Every line with the word "React" in it should be extracted from the data that follows.

--------------------------------------------------

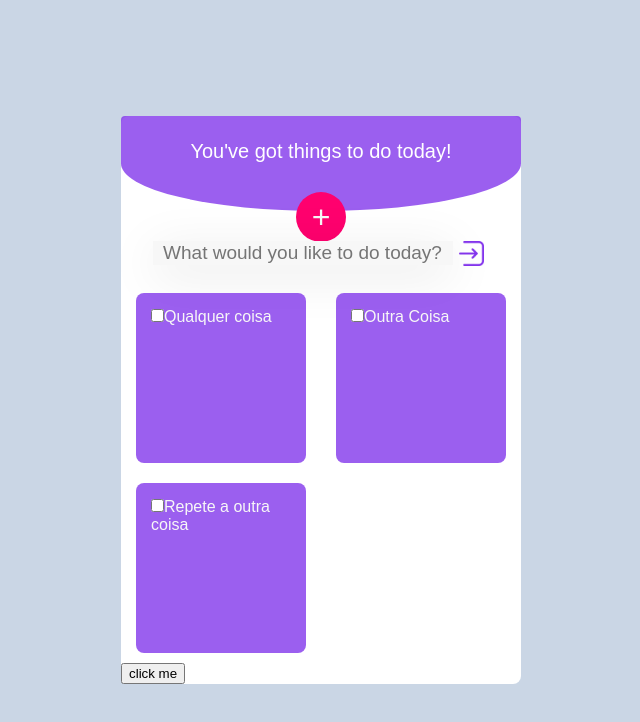
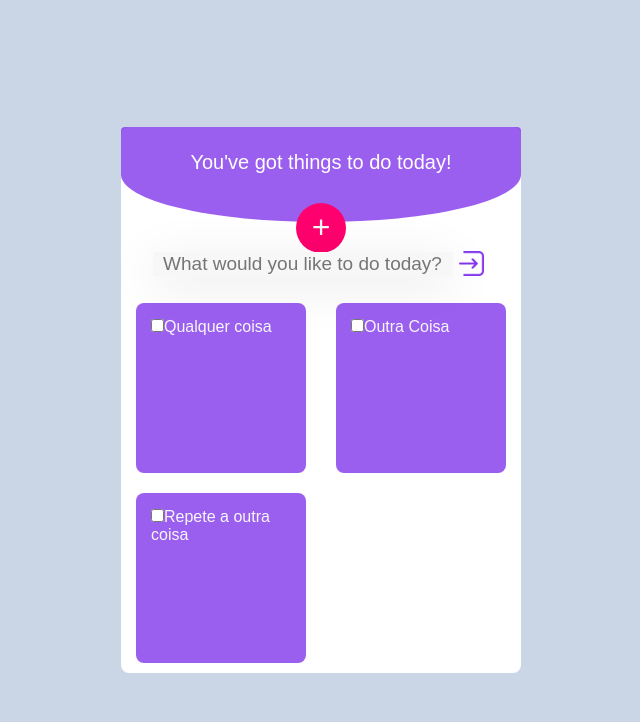
Before and after one commit to flaviobag/todolisst-react, a React (Create React App) app: page / in a window 1280 px wide. Shown: the top 722 px of the page, without its empty margins (319-959 px from the left). Built offline with nearby package versions, Linux system fonts and the light colour scheme.

Commit message:
adiciona a funcionalidade de submeter o card no formulario

```diff
--- a/src/App.js
+++ b/src/App.js
@@ -12,14 +12,16 @@ function App() {
     {id: 3, title: "Repete a outra coisa"}
   ])
 
+  const addNewCard = (item) => {
+    setCards([...cards, item])
+  }
   return (
     <div className="container">
       <div className="main-card">
         <Header/>
         <main>
-          <Form/>
+          <Form addNewCard={addNewCard}/>
           <List cards={cards}/>
-          <button onClick={() => setCards([...cards,{id: 4, title: "Repete a outra coisa de novo"}])}>click me</button>
         </main>
       </div>
     </div>
--- a/src/components/Field/Field.js
+++ b/src/components/Field/Field.js
@@ -3,9 +3,9 @@ import "./Field.css"
 import LoginImage from "../../icons/login.png"
 
 
-const Field = () => (
-    <div data-field className="field">
-        <input data-input  type="text" className="field__input" placeholder="What would you like to do today?" aria-label="What would you like to do today?"/>
+const Field = ({title, setTitle}) => (
+    <div className="field">
+        <input value={title} onChange={(e) => setTitle(e.target.value)} type="text" className="field__input" placeholder="What would you like to do today?" aria-label="What would you like to do today?"/>
         <button class="field__button"><img className="field__image" src={LoginImage} alt="submit"/></button>
     </div>
 )
--- a/src/components/Form/Form.js
+++ b/src/components/Form/Form.js
@@ -2,10 +2,17 @@ import React from "react";
 import Field from "../Field/Field";
 import "./Form.css"
 
-const Form = () => (
-    <form data-form className="form">
-       <Field/>
-    </form>
-)
+const Form = ({addNewCard}) => {
+    const [title, setTitle] = React.useState('')
+    const handleSubmit = (e) => {
+        e.preventDefault()
+        addNewCard({id:4, title})
+    }
+    return (
+        <form className="form" onSubmit={handleSubmit}>
+            <Field title={title} setTitle={setTitle}/>
+        </form>
+    )
+}
 
 export default Form
--- a/src/components/List/List.js
+++ b/src/components/List/List.js
@@ -6,7 +6,7 @@ import Card from "../Card/Card";
 const List = ({cards}) => {
 
     return(
-    <ul data-list className="cards">
+    <ul className="cards">
         {
             cards.map((card) => (<Card id={card.id} title={card.title}/>))
         }
```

--------------------------------------------------

Result of this task =
Before and after one commit to flaviobag/todolisst-react, a React (Create React App) app: page / in a window 1280 px wide. Shown: the top 722 px of the page, without its empty margins (319-959 px from the left). Built offline with nearby package versions, Linux system fonts and the light colour scheme.
@@ -2,10 +2,17 @@ import React from "react";
+    const [title, setTitle] = React.useState('')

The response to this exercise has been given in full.